What showed up in front of me was basically tacos with rice instead of tortilla (or taco shells)—a bowl of rice served with plenty of spcied minced meat, avocado, tomatos and cheese, and it was topped with a fluffy meringue-like egg.
The egg just melted and disappeared in my mouth. It was an interesting sensation.
I liked the Taco Rice. It was good. I highly recommend it if you haven’t tried.
● Aizendo: Deity of Romance
I got back on my bike after lunch.
I went up Aizen-zaka hill and found another temple, Aizendo Shomanin Temple, known for its deity of romance.
Can you see I’m trying to make a ♥ with my fingers in the picture?
Near the entrance is a tree called Aizen Katsura. The way the vines wrap around this unusual looking tree is supposed to be representative of lovers’ embrace. It is said couples who visit this temple together will overcome any hardship.
How romantic is that?
I also found a rock that fixes backaches…?
The rock had a pointy part that did feel good on my back like a massage would…but I’m not sure if I believed it miraculously cures backaches.
This is me, sitting on a philosopher’s chair, which was another rock.
● A Bike and Unique Temples, A Great Day
With the help of gears and electric assist features on the Osaka Bike Share, I managed the long slope of Kiyomizu-zaka with ease.
The waterfall here is sacred and apparently some people come here to practice meditation sitting under the waterfall. I wondered what that’d be like—I’d think it’d be cold??
There was a statue of Sanada Yukimura, a samurai warrior known for leading the defending forces during the Siege of Osaka in early 1600s.

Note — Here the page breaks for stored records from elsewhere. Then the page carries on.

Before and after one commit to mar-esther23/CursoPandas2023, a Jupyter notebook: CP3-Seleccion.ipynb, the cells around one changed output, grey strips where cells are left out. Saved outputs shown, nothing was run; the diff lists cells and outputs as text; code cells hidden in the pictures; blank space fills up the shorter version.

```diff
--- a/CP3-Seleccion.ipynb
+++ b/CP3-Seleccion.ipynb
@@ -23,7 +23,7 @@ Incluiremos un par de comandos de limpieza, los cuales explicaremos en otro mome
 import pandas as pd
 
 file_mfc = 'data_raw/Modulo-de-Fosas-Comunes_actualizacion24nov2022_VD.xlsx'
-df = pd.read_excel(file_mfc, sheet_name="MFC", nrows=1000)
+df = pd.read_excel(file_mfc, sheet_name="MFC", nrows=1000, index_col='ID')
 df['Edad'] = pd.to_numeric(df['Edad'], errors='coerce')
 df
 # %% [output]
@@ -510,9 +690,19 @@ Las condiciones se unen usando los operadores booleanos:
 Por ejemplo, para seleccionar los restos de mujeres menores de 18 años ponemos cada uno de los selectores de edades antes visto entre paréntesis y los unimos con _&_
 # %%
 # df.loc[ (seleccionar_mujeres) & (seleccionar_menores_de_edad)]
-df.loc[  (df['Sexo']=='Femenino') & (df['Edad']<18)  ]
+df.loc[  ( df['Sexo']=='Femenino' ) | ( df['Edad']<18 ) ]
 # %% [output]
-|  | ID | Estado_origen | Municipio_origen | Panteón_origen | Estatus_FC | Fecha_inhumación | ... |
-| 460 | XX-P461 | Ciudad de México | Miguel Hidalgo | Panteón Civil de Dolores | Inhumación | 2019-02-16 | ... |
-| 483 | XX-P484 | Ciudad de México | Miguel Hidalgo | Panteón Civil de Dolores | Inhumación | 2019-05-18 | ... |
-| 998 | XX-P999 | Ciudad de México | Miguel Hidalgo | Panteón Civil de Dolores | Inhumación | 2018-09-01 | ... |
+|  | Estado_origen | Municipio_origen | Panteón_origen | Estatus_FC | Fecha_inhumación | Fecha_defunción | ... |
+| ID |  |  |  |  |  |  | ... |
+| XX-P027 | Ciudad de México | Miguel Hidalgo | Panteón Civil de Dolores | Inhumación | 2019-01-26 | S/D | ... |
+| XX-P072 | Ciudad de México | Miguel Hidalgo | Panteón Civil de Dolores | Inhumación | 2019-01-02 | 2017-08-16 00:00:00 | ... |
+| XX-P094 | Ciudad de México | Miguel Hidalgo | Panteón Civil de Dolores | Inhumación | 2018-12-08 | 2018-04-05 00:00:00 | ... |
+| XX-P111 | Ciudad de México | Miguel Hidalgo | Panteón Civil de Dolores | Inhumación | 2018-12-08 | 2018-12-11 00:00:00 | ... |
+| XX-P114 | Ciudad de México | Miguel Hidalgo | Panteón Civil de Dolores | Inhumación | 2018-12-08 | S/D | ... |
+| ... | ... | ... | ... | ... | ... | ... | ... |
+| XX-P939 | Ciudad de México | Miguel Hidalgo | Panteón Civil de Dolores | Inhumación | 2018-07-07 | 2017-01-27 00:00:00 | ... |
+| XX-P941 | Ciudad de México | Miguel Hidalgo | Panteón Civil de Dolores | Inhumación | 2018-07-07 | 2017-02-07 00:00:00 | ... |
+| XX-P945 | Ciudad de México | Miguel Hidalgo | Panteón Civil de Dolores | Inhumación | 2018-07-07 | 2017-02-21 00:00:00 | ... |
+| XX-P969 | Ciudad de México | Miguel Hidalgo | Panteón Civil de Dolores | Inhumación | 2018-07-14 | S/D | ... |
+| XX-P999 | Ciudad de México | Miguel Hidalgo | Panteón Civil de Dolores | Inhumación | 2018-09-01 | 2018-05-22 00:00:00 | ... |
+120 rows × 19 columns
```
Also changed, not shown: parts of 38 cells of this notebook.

I saw a bunch of coins lined up in groups of six in front of the statue but am not sure if there was any significance.
Isshinji Temple sat on the other side of Ou-saka, the last of the Seven Slopes of Tennoji, which is now a national highway.
The modern looking Kingo Rikishi statues, the guardians of the temple gates, were dynamic.
I went into the main hall that was just gorgeous with its golden buddhas and decorations.
To me, it felt more exotic, a bit different from my image of Japan.
No photos are allowed inside the hall, so you’ll have to go see it yourself.
Many people were there praying, lighting candles and incents, in a solemn setting.
This area was surprisingly full of temples and shrines, both big and small. It was interesting to see the different characteristics.
I had no idea I could explore so many shrines and temples without going to Kyoto, right here in Osaka!
When I got to Tennoji Station where I had planned on catching a Midosuji-Line train to go home, I quickly searched and easily found a Osaka Bike Share station nearby.
Returning the bike is easy. Just dock the bike and lock it. And don’t forget to press Return on the control panel to complete the return!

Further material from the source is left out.